In Spigen Korea Co. Ltd. v. Ultraproof, Inc.[2019-1435, 2019-1717] (April 17. 2020) the Federal Circuit reversed summary judgment of invalidity of three asserted design patents — U.S. Design Patent Nos. D771,607, D775,620, and D776,648, all directed to a cell phone case — because the district court resolved a genuine dispute of material fact at summary judgment.

Figures 3 – 5 of the ’607 patent are illustrative of the claimed design:

The ’620 patent disclaims certain elements present in the ’607 patent. Figures 3–5 of the ’620 patent are illustrative of the claimed design:

Lastly, the ’648 patent disclaims most of the elements present in the ’607 and ’620 patents.
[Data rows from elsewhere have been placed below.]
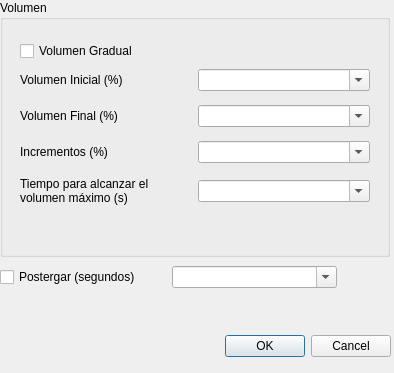
First picture: the form in options.ui, repository evgom/Alarma2, before the edit.
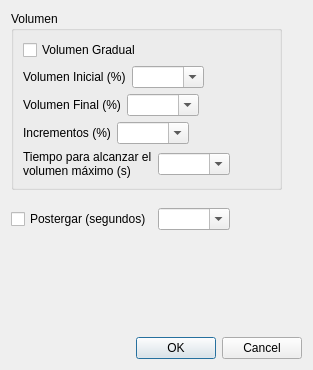
Second picture: the form after the edit.

Commit message: Mejor estructura de opciones.

```diff
--- a/options.ui
+++ b/options.ui
@@ -6,68 +6,62 @@
    <rect>
     <x>0</x>
     <y>0</y>
-    <width>394</width>
-    <height>373</height>
+    <width>313</width>
+    <height>370</height>
    </rect>
   </property>
   <property name="windowTitle">
    <string>Dialog</string>
   </property>
-  <widget class="QDialogButtonBox" name="buttonBox">
-   <property name="geometry">
-    <rect>
-     <x>50</x>
-     <y>330</y>
-     <width>341</width>
-     <height>32</height>
-    </rect>
-   </property>
-   <property name="orientation">
-    <enum>Qt::Horizontal</enum>
-   </property>
-   <property name="standardButtons">
-    <set>QDialogButtonBox::Cancel|QDialogButtonBox::Ok</set>
-   </property>
-  </widget>
+  <layout class="QVBoxLayout" name="verticalLayout_2">
+   <item>
   <widget class="QGroupBox" name="groupBox">
-   <property name="geometry">
-    <rect>
-     <x>0</x>
-     <y>0</y>
-     <width>390</width>
-     <height>257</height>
-    </rect>
+     <property name="sizePolicy">
+      <sizepolicy hsizetype="Maximum" vsizetype="Maximum">
+       <horstretch>0</horstretch>
+       <verstretch>0</verstretch>
+      </sizepolicy>
    </property>
    <property name="title">
     <string>Volumen</string>
    </property>
+     <layout class="QVBoxLayout" name="verticalLayout">
+      <item>
+       <layout class="QHBoxLayout" name="horizontalLayout_8">
+        <item>
    <widget class="QCheckBox" name="CHKvolGradual">
-    <property name="geometry">
-     <rect>
-      <x>20</x>
-      <y>40</y>
-      <width>161</width>
-      <height>22</height>
-     </rect>
-    </property>
     <property name="text">
      <string>Volumen Gradual</string>
     </property>
    </widget>
-   <widget class="QWidget" name="">
-    <property name="geometry">
-     <rect>
-      <x>20</x>
-      <y>61</y>
-      <width>350</width>
-      <height>156</height>
-     </rect>
-    </property>
-    <layout class="QVBoxLayout" name="verticalLayout">
+        </item>
+        <item>
+         <spacer name="horizontalSpacer_7">
+          <property name="orientation">
+           <enum>Qt::Horizontal</enum>
+          </property>
+          <property name="sizeHint" stdset="0">
+           <size>
+            <width>40</width>
+            <height>20</height>
+           </size>
+          </property>
+         </spacer>
+        </item>
+       </layout>
+      </item>
      <item>
+       <layout class="QGridLayout" name="gridLayout">
+        <item row="0" column="0">
       <layout class="QHBoxLayout" name="horizontalLayout_4">
        <item>
         <widget class="QLabel" name="label">
+            <property name="sizePolicy">
+             <sizepolicy hsizetype="Minimum" vsizetype="Fixed">
+              <horstretch>0</horstretch>
+              <verstretch>0</verstretch>
+             </sizepolicy>
+            </property>
          <property name="text">
           <string>Volumen Inicial (%)</string>
          </property>
@@ -75,17 +69,42 @@
        </item>
        <item>
         <widget class="QComboBox" name="CBvolIni">
+            <property name="sizePolicy">
+             <sizepolicy hsizetype="Minimum" vsizetype="Fixed">
+              <horstretch>0</horstretch>
+              <verstretch>0</verstretch>
+             </sizepolicy>
+            </property>
          <property name="editable">
           <bool>true</bool>
          </property>
         </widget>
        </item>
-      </layout>
-     </item>
      <item>
+           <spacer name="horizontalSpacer_2">
+            <property name="orientation">
+             <enum>Qt::Horizontal</enum>
+            </property>
+            <property name="sizeHint" stdset="0">
+             <size>
+              <width>40</width>
+              <height>20</height>
+             </size>
+            </property>
+           </spacer>
+          </item>
+         </layout>
+        </item>
+        <item row="1" column="0">
       <layout class="QHBoxLayout" name="horizontalLayout_5">
        <item>
         <widget class="QLabel" name="label_2">
+            <property name="sizePolicy">
+             <sizepolicy hsizetype="Minimum" vsizetype="Preferred">
+              <horstretch>0</horstretch>
+              <verstretch>0</verstretch>
+             </sizepolicy>
+            </property>
          <property name="text">
           <string>Volumen Final (%)</string>
          </property>
@@ -93,17 +112,42 @@
        </item>
        <item>
         <widget class="QComboBox" name="CBvolFin">
+            <property name="sizePolicy">
+             <sizepolicy hsizetype="Minimum" vsizetype="Fixed">
+              <horstretch>0</horstretch>
+              <verstretch>0</verstretch>
+             </sizepolicy>
+            </property>
          <property name="editable">
           <bool>true</bool>
          </property>
         </widget>
        </item>
-      </layout>
-     </item>
      <item>
+           <spacer name="horizontalSpacer_3">
+            <property name="orientation">
+             <enum>Qt::Horizontal</enum>
+            </property>
+            <property name="sizeHint" stdset="0">
+             <size>
+              <width>40</width>
+              <height>20</height>
+             </size>
+            </property>
+           </spacer>
+          </item>
+         </layout>
+        </item>
+        <item row="2" column="0">
       <layout class="QHBoxLayout" name="horizontalLayout_3">
        <item>
         <widget class="QLabel" name="label_3">
+            <property name="sizePolicy">
+             <sizepolicy hsizetype="Minimum" vsizetype="Fixed">
+              <horstretch>0</horstretch>
+              <verstretch>0</verstretch>
+             </sizepolicy>
+            </property>
          <property name="text">
           <string>Incrementos (%)</string>
          </property>
@@ -111,17 +155,42 @@
        </item>
        <item>
         <widget class="QComboBox" name="CBvolInc">
+            <property name="sizePolicy">
+             <sizepolicy hsizetype="Minimum" vsizetype="Fixed">
+              <horstretch>0</horstretch>
+              <verstretch>0</verstretch>
+             </sizepolicy>
+            </property>
          <property name="editable">
           <bool>true</bool>
          </property>
         </widget>
        </item>
-      </layout>
-     </item>
      <item>
+           <spacer name="horizontalSpacer_4">
+            <property name="orientation">
+             <enum>Qt::Horizontal</enum>
+            </property>
+            <property name="sizeHint" stdset="0">
+             <size>
+              <width>40</width>
+              <height>20</height>
+             </size>
+            </property>
+           </spacer>
+          </item>
+         </layout>
+        </item>
+        <item row="3" column="0">
       <layout class="QHBoxLayout" name="horizontalLayout_2">
        <item>
         <widget class="QLabel" name="label_4">
+            <property name="sizePolicy">
+             <sizepolicy hsizetype="Minimum" vsizetype="Fixed">
+              <horstretch>0</horstretch>
+              <verstretch>0</verstretch>
+             </sizepolicy>
+            </property>
          <property name="text">
           <string>Tiempo para alcanzar el volumen máximo (s)</string>
          </property>
@@ -132,25 +201,54 @@
        </item>
        <item>
         <widget class="QComboBox" name="CBtimeMaxVol">
+            <property name="sizePolicy">
+             <sizepolicy hsizetype="Minimum" vsizetype="Fixed">
+              <horstretch>0</horstretch>
+              <verstretch>0</verstretch>
+             </sizepolicy>
+            </property>
          <property name="editable">
           <bool>true</bool>
          </property>
         </widget>
        </item>
+          <item>
+           <spacer name="horizontalSpacer_5">
+            <property name="orientation">
+             <enum>Qt::Horizontal</enum>
+            </property>
+            <property name="sizeHint" stdset="0">
+             <size>
+              <width>40</width>
+              <height>20</height>
+             </size>
+            </property>
+           </spacer>
+          </item>
       </layout>
      </item>
     </layout>
-   </widget>
-  </widget>
-  <widget class="QWidget" name="layoutWidget">
-   <property name="geometry">
-    <rect>
-     <x>0</x>
-     <y>260</y>
-     <width>337</width>
-     <height>34</height>
-    </rect>
-   </property>
+      </item>
+     </layout>
+    </widget>
+   </item>
+   <item>
+    <spacer name="verticalSpacer_2">
+     <property name="orientation">
+      <enum>Qt::Vertical</enum>
+     </property>
+     <property name="sizeType">
+      <enum>QSizePolicy::Fixed</enum>
+     </property>
+     <property name="sizeHint" stdset="0">
+      <size>
+       <width>20</width>
+       <height>12</height>
+      </size>
+     </property>
+    </spacer>
+   </item>
+   <item>
    <layout class="QHBoxLayout" name="horizontalLayout">
     <item>
      <widget class="QCheckBox" name="CHKSleep">
@@ -161,13 +259,73 @@
     </item>
     <item>
      <widget class="QComboBox" name="CBtimeSleep">
+       <property name="sizePolicy">
+        <sizepolicy hsizetype="Minimum" vsizetype="Fixed">
+         <horstretch>0</horstretch>
+         <verstretch>0</verstretch>
+        </sizepolicy>
+       </property>
       <property name="editable">
        <bool>true</bool>
       </property>
      </widget>
     </item>
-   </layout>
-  </widget>
+     <item>
+      <spacer name="horizontalSpacer">
+       <property name="orientation">
+        <enum>Qt::Horizontal</enum>
+       </property>
+       <property name="sizeHint" stdset="0">
+        <size>
+         <width>40</width>
+         <height>20</height>
+        </size>
+       </property>
+      </spacer>
+     </item>
+    </layout>
+   </item>
+   <item>
+    <spacer name="verticalSpacer">
+     <property name="orientation">
+      <enum>Qt::Vertical</enum>
+     </property>
+     <property name="sizeHint" stdset="0">
+      <size>
+       <width>20</width>
+       <height>14</height>
+      </size>
+     </property>
+    </spacer>
+   </item>
+   <item>
+    <layout class="QHBoxLayout" name="horizontalLayout_7">
+     <item>
+      <spacer name="horizontalSpacer_6">
+       <property name="orientation">
+        <enum>Qt::Horizontal</enum>
+       </property>
+       <property name="sizeHint" stdset="0">
+        <size>
+         <width>40</width>
+         <height>20</height>
+        </size>
+       </property>
+      </spacer>
+     </item>
+     <item>
+      <widget class="QDialogButtonBox" name="buttonBox">
+       <property name="orientation">
+        <enum>Qt::Horizontal</enum>
+       </property>
+       <property name="standardButtons">
+        <set>QDialogButtonBox::Cancel|QDialogButtonBox::Ok</set>
+       </property>
+      </widget>
+     </item>
+    </layout>
+   </item>
+  </layout>
  </widget>
  <resources/>
  <connections>
```
Lines whose indentation alone changed are shown as unchanged.
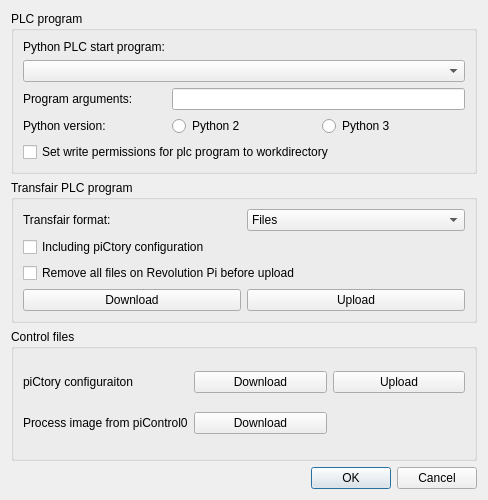
This is include/ui_dev/revpiprogram.ui in naruxde/revpicommander as Qt 5 draws it before an edit. The edited form follows.
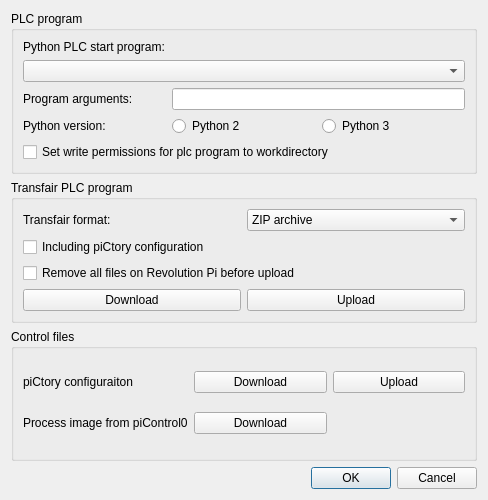
This is the edited form.

The edit to the form file:
```diff
--- a/include/ui_dev/revpiprogram.ui
+++ b/include/ui_dev/revpiprogram.ui
@@ -79,16 +79,6 @@
      <layout class="QGridLayout" name="gridLayout_2">
       <item row="0" column="1">
        <widget class="QComboBox" name="cbb_format">
-        <item>
-         <property name="text">
-          <string>Files</string>
-         </property>
-        </item>
-        <item>
-         <property name="text">
-          <string>Folder</string>
-         </property>
-        </item>
         <item>
          <property name="text">
           <string>ZIP archive</string>
```
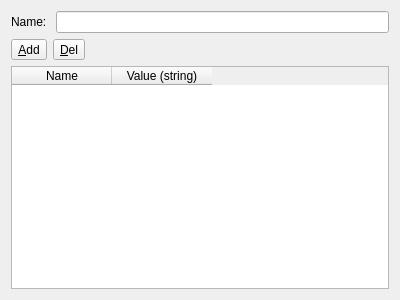
Above: ui/formdeviserenum.ui from sbmlteam/QtDeviser before the change. Below: the same form after it.
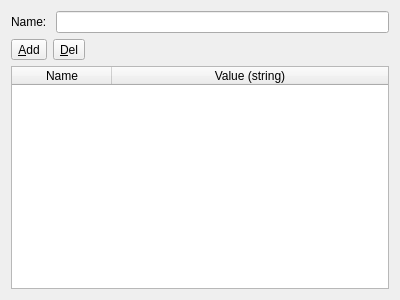
That is the form after the change. Icons and pictures are not drawn.

Patch:
```diff
--- a/ui/formdeviserenum.ui
+++ b/ui/formdeviserenum.ui
@@ -69,6 +69,9 @@
    </item>
    <item row="2" column="0">
     <widget class="QTableWidget" name="tableWidget">
+     <attribute name="horizontalHeaderStretchLastSection">
+      <bool>true</bool>
+     </attribute>
      <attribute name="verticalHeaderVisible">
       <bool>false</bool>
      </attribute>
```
Figures 3–5 of the ’648 patent are illustrative of the claimed design:

Ultraproof filed a motion for summary judgment of invalidity of the design patents, arguing that the designs were obvious as a matter of law in view of a primary reference, U.S. Design Patent No. D729,218 in view of U.S. Design Patent No. D772,209.

Spigen argued that there was a material factual dispute over whether the ’218 patent is a proper primary reference that precludes summary judgment, and the Federal Circuit agreed.

For design patents, the ultimate inquiry for obviousness is whether the claimed design would have been obvious to a designer of ordinary skill who designs articles of the type involved. This inquiry is a question of law based on underlying factual findings. One underlying factual issue is whether a prior art design qualifies as a “primary reference.”

A “primary reference” is a single reference that creates basically the same visual impression as the claimed design. To be basically the same, the designs at issue cannot have substantial differences in their overall visual appearances. If “major modifications” would be required to make a design look like the claimed design, then the two designs are not “basically the same.” “Slight differences” in design, however, do not necessarily preclude a “basically the same” finding.

Although a trial court judge may determine almost instinctively whether the two designs create basically the same visual impression, a trial court is not free to find facts at the summary judgment phase. Thus, if based on the evidence, a reasonable jury could find in favor of the non-moving party, a trial court must stay its hand and deny summary judgment of obviousness.

The Federal Circuit determined that a genuine dispute of material fact exists as to whether the ’218 patent is basically the same as the Spigen design patents and, hence, a proper primary reference.

The Federal Circuit reversed the district court’s grant of summary judgment of invalidity and remand for further proceedings.